# Aim of the exercise
Your answer should be the records again, unchanged in wording and free of images.

# Provided information
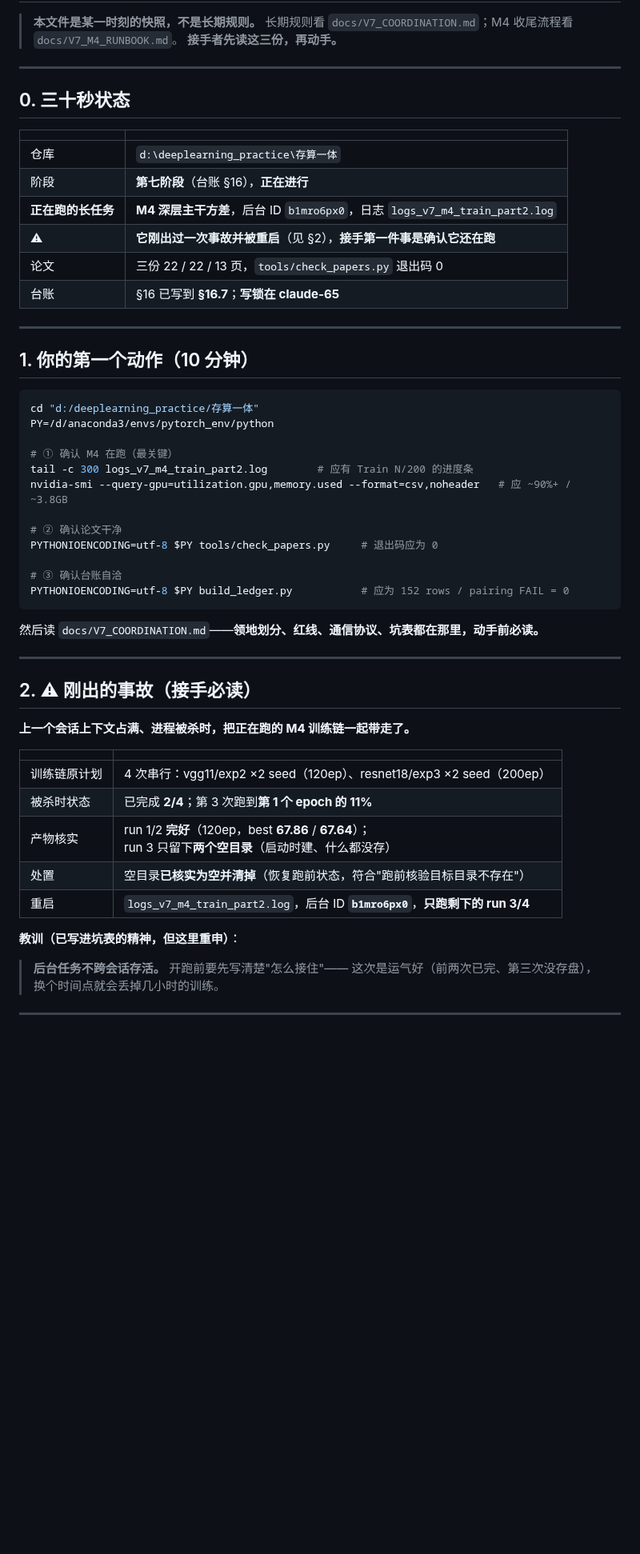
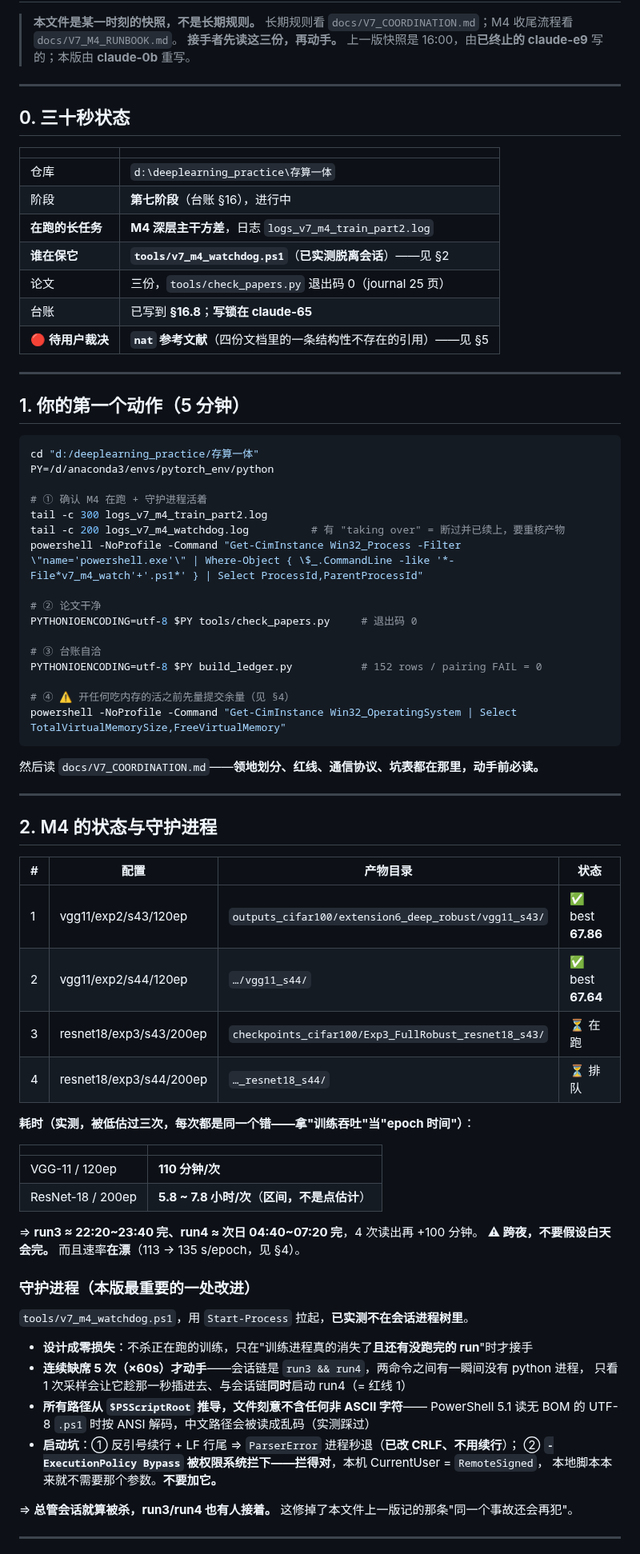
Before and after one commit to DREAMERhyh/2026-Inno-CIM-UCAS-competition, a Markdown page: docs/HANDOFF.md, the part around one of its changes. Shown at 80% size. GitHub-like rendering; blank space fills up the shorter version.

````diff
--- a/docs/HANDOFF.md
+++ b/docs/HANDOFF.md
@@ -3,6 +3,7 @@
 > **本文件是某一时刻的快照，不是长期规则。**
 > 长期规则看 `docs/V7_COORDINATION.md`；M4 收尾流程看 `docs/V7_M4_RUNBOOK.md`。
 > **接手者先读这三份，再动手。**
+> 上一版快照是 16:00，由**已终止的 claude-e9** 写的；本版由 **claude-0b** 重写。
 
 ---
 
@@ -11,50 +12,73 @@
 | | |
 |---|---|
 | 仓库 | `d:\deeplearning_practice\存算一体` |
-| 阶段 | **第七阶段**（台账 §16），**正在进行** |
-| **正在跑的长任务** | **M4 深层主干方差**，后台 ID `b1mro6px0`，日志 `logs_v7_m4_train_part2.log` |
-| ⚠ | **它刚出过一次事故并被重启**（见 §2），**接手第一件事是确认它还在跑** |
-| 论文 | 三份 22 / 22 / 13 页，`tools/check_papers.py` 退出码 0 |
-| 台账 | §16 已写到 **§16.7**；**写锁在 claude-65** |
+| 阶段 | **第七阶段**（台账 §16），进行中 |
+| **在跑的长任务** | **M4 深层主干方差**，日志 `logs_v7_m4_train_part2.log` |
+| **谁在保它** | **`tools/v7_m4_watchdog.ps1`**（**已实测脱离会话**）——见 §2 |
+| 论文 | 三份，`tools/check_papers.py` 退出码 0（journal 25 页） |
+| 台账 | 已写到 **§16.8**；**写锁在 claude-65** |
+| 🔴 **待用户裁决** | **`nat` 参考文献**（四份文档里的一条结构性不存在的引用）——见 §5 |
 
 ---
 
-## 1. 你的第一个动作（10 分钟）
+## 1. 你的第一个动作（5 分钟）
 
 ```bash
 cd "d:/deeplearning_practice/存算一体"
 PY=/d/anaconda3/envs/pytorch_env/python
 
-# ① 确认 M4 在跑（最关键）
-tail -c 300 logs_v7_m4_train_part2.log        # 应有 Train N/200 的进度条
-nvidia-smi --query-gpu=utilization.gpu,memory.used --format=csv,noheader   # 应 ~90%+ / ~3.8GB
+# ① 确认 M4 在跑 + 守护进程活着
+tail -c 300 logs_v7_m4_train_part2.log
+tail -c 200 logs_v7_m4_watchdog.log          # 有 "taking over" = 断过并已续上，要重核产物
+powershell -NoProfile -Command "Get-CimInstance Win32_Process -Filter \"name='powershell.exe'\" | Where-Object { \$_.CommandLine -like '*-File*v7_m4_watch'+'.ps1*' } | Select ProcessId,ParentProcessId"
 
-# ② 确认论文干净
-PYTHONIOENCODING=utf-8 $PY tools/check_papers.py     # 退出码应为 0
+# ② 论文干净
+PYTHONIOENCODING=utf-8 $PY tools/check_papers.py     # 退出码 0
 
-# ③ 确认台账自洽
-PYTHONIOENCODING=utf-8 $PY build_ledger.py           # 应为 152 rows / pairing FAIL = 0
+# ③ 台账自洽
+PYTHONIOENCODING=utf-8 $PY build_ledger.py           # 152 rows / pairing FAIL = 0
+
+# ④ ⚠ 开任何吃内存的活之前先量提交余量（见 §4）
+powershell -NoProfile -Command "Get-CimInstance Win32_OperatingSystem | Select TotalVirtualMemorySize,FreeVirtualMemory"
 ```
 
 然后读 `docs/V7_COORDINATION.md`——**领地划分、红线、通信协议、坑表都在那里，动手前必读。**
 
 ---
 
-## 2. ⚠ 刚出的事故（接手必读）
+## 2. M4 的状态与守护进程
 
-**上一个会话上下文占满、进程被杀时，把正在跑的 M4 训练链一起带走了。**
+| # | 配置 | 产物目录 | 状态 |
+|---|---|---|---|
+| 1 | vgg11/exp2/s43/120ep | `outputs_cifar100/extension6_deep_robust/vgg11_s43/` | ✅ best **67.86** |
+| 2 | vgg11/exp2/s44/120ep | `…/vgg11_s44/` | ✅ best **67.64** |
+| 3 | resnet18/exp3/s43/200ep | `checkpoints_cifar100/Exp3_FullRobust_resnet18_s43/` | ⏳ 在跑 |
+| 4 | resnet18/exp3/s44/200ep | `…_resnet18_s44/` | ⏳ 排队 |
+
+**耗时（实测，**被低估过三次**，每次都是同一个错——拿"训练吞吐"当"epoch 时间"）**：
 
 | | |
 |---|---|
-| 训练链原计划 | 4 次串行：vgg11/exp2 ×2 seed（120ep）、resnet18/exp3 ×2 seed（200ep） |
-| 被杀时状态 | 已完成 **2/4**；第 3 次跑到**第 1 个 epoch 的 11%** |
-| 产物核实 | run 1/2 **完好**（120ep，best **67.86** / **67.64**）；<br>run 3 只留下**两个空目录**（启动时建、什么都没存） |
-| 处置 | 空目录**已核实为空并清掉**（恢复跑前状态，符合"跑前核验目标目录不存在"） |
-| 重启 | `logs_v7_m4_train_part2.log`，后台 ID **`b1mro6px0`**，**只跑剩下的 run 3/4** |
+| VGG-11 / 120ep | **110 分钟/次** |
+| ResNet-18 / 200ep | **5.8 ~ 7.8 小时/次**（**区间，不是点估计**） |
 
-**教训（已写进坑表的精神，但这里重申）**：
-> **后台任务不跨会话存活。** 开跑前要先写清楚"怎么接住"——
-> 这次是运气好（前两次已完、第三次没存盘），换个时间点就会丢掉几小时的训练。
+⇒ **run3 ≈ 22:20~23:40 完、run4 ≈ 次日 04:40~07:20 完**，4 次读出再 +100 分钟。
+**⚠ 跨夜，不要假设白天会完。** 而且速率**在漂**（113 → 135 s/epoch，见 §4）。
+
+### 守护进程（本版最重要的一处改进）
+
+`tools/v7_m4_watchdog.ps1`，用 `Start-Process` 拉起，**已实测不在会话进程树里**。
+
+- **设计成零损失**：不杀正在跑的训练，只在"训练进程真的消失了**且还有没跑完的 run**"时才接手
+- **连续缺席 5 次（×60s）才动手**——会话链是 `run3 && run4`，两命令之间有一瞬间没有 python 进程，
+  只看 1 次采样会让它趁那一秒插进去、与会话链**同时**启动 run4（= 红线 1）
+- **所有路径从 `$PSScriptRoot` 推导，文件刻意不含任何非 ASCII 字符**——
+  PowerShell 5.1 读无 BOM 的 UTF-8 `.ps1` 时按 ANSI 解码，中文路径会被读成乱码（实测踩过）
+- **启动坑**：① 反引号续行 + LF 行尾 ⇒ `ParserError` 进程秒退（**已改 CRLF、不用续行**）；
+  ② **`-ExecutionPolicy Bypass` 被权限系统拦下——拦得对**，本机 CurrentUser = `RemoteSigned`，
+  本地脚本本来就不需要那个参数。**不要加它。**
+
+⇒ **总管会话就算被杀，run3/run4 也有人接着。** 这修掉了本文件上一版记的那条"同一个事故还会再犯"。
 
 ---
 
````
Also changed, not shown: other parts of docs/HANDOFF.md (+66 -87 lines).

# Task result
Before and after one commit to DREAMERhyh/2026-Inno-CIM-UCAS-competition, a Markdown page: docs/HANDOFF.md, the part around one of its changes. Shown at 80% size. GitHub-like rendering; blank space fills up the shorter version.

````diff
--- a/docs/HANDOFF.md
+++ b/docs/HANDOFF.md
@@ -3,6 +3,7 @@
 > **本文件是某一时刻的快照，不是长期规则。**
 > 长期规则看 `docs/V7_COORDINATION.md`；M4 收尾流程看 `docs/V7_M4_RUNBOOK.md`。
 > **接手者先读这三份，再动手。**
+> 上一版快照是 16:00，由**已终止的 claude-e9** 写的；本版由 **claude-0b** 重写。
 
 ---
 
@@ -11,50 +12,73 @@
 | | |
 |---|---|
 | 仓库 | `d:\deeplearning_practice\存算一体` |
-| 阶段 | **第七阶段**（台账 §16），**正在进行** |
-| **正在跑的长任务** | **M4 深层主干方差**，后台 ID `b1mro6px0`，日志 `logs_v7_m4_train_part2.log` |
-| ⚠ | **它刚出过一次事故并被重启**（见 §2），**接手第一件事是确认它还在跑** |
-| 论文 | 三份 22 / 22 / 13 页，`tools/check_papers.py` 退出码 0 |
-| 台账 | §16 已写到 **§16.7**；**写锁在 claude-65** |
+| 阶段 | **第七阶段**（台账 §16），进行中 |
+| **在跑的长任务** | **M4 深层主干方差**，日志 `logs_v7_m4_train_part2.log` |
+| **谁在保它** | **`tools/v7_m4_watchdog.ps1`**（**已实测脱离会话**）——见 §2 |
+| 论文 | 三份，`tools/check_papers.py` 退出码 0（journal 25 页） |
+| 台账 | 已写到 **§16.8**；**写锁在 claude-65** |
+| 🔴 **待用户裁决** | **`nat` 参考文献**（四份文档里的一条结构性不存在的引用）——见 §5 |
 
 ---
 
-## 1. 你的第一个动作（10 分钟）
+## 1. 你的第一个动作（5 分钟）
 
 ```bash
 cd "d:/deeplearning_practice/存算一体"
 PY=/d/anaconda3/envs/pytorch_env/python
 
-# ① 确认 M4 在跑（最关键）
-tail -c 300 logs_v7_m4_train_part2.log        # 应有 Train N/200 的进度条
-nvidia-smi --query-gpu=utilization.gpu,memory.used --format=csv,noheader   # 应 ~90%+ / ~3.8GB
+# ① 确认 M4 在跑 + 守护进程活着
+tail -c 300 logs_v7_m4_train_part2.log
+tail -c 200 logs_v7_m4_watchdog.log          # 有 "taking over" = 断过并已续上，要重核产物
+powershell -NoProfile -Command "Get-CimInstance Win32_Process -Filter \"name='powershell.exe'\" | Where-Object { \$_.CommandLine -like '*-File*v7_m4_watch'+'.ps1*' } | Select ProcessId,ParentProcessId"
 
-# ② 确认论文干净
-PYTHONIOENCODING=utf-8 $PY tools/check_papers.py     # 退出码应为 0
+# ② 论文干净
+PYTHONIOENCODING=utf-8 $PY tools/check_papers.py     # 退出码 0
 
-# ③ 确认台账自洽
-PYTHONIOENCODING=utf-8 $PY build_ledger.py           # 应为 152 rows / pairing FAIL = 0
+# ③ 台账自洽
+PYTHONIOENCODING=utf-8 $PY build_ledger.py           # 152 rows / pairing FAIL = 0
+
+# ④ ⚠ 开任何吃内存的活之前先量提交余量（见 §4）
+powershell -NoProfile -Command "Get-CimInstance Win32_OperatingSystem | Select TotalVirtualMemorySize,FreeVirtualMemory"
 ```
 
 然后读 `docs/V7_COORDINATION.md`——**领地划分、红线、通信协议、坑表都在那里，动手前必读。**
 
 ---
 
-## 2. ⚠ 刚出的事故（接手必读）
+## 2. M4 的状态与守护进程
 
-**上一个会话上下文占满、进程被杀时，把正在跑的 M4 训练链一起带走了。**
+| # | 配置 | 产物目录 | 状态 |
+|---|---|---|---|
+| 1 | vgg11/exp2/s43/120ep | `outputs_cifar100/extension6_deep_robust/vgg11_s43/` | ✅ best **67.86** |
+| 2 | vgg11/exp2/s44/120ep | `…/vgg11_s44/` | ✅ best **67.64** |
+| 3 | resnet18/exp3/s43/200ep | `checkpoints_cifar100/Exp3_FullRobust_resnet18_s43/` | ⏳ 在跑 |
+| 4 | resnet18/exp3/s44/200ep | `…_resnet18_s44/` | ⏳ 排队 |
+
+**耗时（实测，**被低估过三次**，每次都是同一个错——拿"训练吞吐"当"epoch 时间"）**：
 
 | | |
 |---|---|
-| 训练链原计划 | 4 次串行：vgg11/exp2 ×2 seed（120ep）、resnet18/exp3 ×2 seed（200ep） |
-| 被杀时状态 | 已完成 **2/4**；第 3 次跑到**第 1 个 epoch 的 11%** |
-| 产物核实 | run 1/2 **完好**（120ep，best **67.86** / **67.64**）；<br>run 3 只留下**两个空目录**（启动时建、什么都没存） |
-| 处置 | 空目录**已核实为空并清掉**（恢复跑前状态，符合"跑前核验目标目录不存在"） |
-| 重启 | `logs_v7_m4_train_part2.log`，后台 ID **`b1mro6px0`**，**只跑剩下的 run 3/4** |
+| VGG-11 / 120ep | **110 分钟/次** |
+| ResNet-18 / 200ep | **5.8 ~ 7.8 小时/次**（**区间，不是点估计**） |
 
-**教训（已写进坑表的精神，但这里重申）**：
-> **后台任务不跨会话存活。** 开跑前要先写清楚"怎么接住"——
-> 这次是运气好（前两次已完、第三次没存盘），换个时间点就会丢掉几小时的训练。
+⇒ **run3 ≈ 22:20~23:40 完、run4 ≈ 次日 04:40~07:20 完**，4 次读出再 +100 分钟。
+**⚠ 跨夜，不要假设白天会完。** 而且速率**在漂**（113 → 135 s/epoch，见 §4）。
+
+### 守护进程（本版最重要的一处改进）
+
+`tools/v7_m4_watchdog.ps1`，用 `Start-Process` 拉起，**已实测不在会话进程树里**。
+
+- **设计成零损失**：不杀正在跑的训练，只在"训练进程真的消失了**且还有没跑完的 run**"时才接手
+- **连续缺席 5 次（×60s）才动手**——会话链是 `run3 && run4`，两命令之间有一瞬间没有 python 进程，
+  只看 1 次采样会让它趁那一秒插进去、与会话链**同时**启动 run4（= 红线 1）
+- **所有路径从 `$PSScriptRoot` 推导，文件刻意不含任何非 ASCII 字符**——
+  PowerShell 5.1 读无 BOM 的 UTF-8 `.ps1` 时按 ANSI 解码，中文路径会被读成乱码（实测踩过）
+- **启动坑**：① 反引号续行 + LF 行尾 ⇒ `ParserError` 进程秒退（**已改 CRLF、不用续行**）；
+  ② **`-ExecutionPolicy Bypass` 被权限系统拦下——拦得对**，本机 CurrentUser = `RemoteSigned`，
+  本地脚本本来就不需要那个参数。**不要加它。**
+
+⇒ **总管会话就算被杀，run3/run4 也有人接着。** 这修掉了本文件上一版记的那条"同一个事故还会再犯"。
 
 ---
 
````
Also changed, not shown: other parts of docs/HANDOFF.md (+66 -87 lines).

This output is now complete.